### STORED DATA
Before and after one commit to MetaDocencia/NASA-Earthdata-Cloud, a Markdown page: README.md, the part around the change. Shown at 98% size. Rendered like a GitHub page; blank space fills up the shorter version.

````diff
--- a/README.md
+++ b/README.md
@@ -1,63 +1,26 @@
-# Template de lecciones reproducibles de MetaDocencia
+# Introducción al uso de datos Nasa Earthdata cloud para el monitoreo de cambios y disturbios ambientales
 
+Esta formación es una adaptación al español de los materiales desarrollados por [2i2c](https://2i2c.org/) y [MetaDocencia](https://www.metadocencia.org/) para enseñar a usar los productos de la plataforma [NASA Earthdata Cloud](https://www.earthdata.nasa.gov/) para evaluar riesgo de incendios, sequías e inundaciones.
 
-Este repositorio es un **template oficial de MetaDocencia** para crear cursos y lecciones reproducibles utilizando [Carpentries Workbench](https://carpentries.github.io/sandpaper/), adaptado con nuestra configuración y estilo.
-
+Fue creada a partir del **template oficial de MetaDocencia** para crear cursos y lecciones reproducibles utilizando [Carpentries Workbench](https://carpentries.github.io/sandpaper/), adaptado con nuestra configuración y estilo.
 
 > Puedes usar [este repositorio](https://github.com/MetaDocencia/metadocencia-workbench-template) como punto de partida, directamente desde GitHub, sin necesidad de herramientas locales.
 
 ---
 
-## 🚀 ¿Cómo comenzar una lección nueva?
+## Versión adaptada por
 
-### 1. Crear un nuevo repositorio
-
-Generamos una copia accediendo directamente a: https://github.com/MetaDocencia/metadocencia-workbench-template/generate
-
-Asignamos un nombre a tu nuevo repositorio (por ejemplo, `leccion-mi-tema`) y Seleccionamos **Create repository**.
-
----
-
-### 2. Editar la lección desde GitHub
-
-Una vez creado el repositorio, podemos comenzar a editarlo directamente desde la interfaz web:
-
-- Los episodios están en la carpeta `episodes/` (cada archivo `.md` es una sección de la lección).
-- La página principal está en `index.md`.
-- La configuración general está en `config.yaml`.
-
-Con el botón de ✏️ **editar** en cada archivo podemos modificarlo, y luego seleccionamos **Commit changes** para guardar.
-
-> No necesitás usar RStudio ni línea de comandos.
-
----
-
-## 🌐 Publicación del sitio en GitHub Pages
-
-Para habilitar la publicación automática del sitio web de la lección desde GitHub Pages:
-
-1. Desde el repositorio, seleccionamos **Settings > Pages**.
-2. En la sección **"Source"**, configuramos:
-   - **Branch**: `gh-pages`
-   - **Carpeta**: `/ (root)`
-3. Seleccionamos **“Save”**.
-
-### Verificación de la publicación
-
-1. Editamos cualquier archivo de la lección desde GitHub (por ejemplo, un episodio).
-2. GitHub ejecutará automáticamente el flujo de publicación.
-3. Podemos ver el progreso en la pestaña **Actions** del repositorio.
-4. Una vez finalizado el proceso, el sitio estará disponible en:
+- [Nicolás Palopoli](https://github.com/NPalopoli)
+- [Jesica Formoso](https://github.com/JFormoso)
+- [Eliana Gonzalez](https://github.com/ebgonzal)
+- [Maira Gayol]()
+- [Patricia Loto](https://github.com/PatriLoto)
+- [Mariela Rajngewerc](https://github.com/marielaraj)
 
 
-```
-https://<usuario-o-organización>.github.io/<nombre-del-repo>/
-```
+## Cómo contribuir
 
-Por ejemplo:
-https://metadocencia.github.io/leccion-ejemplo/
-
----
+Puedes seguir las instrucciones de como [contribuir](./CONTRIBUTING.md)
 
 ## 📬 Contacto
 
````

---

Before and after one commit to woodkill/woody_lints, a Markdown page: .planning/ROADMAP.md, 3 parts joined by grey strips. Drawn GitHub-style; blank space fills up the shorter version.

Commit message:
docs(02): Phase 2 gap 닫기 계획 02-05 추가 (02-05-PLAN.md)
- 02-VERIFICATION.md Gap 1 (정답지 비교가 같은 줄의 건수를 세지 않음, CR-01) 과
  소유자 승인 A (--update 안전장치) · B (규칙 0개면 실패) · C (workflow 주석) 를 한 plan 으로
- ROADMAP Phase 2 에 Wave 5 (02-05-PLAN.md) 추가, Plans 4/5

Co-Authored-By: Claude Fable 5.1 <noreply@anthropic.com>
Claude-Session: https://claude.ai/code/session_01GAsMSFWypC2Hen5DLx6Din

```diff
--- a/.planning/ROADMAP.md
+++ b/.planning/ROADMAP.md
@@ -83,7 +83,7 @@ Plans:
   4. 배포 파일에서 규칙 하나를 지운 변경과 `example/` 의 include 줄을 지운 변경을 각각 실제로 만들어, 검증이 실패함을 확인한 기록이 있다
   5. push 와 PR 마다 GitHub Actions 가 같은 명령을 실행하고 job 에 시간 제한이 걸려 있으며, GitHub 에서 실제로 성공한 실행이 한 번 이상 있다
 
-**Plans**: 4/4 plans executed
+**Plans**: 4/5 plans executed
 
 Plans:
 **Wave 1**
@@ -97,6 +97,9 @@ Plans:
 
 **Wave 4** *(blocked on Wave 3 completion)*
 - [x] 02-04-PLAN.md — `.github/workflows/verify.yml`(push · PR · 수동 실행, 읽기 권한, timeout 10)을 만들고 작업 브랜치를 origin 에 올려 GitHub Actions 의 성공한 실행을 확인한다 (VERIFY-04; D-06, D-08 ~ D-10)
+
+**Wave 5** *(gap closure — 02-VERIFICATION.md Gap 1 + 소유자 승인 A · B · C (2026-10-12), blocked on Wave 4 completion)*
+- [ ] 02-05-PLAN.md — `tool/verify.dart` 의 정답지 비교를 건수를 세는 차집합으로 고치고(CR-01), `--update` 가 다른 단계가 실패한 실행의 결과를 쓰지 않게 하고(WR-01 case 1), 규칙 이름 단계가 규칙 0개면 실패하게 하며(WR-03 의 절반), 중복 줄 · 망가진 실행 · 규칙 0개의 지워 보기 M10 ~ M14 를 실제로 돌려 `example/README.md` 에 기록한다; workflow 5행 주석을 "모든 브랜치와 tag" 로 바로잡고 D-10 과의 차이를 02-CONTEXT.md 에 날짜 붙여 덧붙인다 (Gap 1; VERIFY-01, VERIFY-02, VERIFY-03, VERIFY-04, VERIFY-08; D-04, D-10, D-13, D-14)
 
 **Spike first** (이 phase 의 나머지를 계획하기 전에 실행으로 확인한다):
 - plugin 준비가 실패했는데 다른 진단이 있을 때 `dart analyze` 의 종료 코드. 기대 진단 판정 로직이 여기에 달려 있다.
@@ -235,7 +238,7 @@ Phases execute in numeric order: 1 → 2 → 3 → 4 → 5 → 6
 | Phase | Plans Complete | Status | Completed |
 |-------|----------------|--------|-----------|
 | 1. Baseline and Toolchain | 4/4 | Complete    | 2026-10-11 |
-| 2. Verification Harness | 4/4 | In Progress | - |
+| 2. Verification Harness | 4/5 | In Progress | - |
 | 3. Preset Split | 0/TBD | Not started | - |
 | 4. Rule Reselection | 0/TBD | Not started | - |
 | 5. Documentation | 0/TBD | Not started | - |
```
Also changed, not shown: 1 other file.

### PROBLEM DESCRIPTION
Tell how many lines above contain the word "sandpaper". Give the number alone.

### ANSWER SECTION
2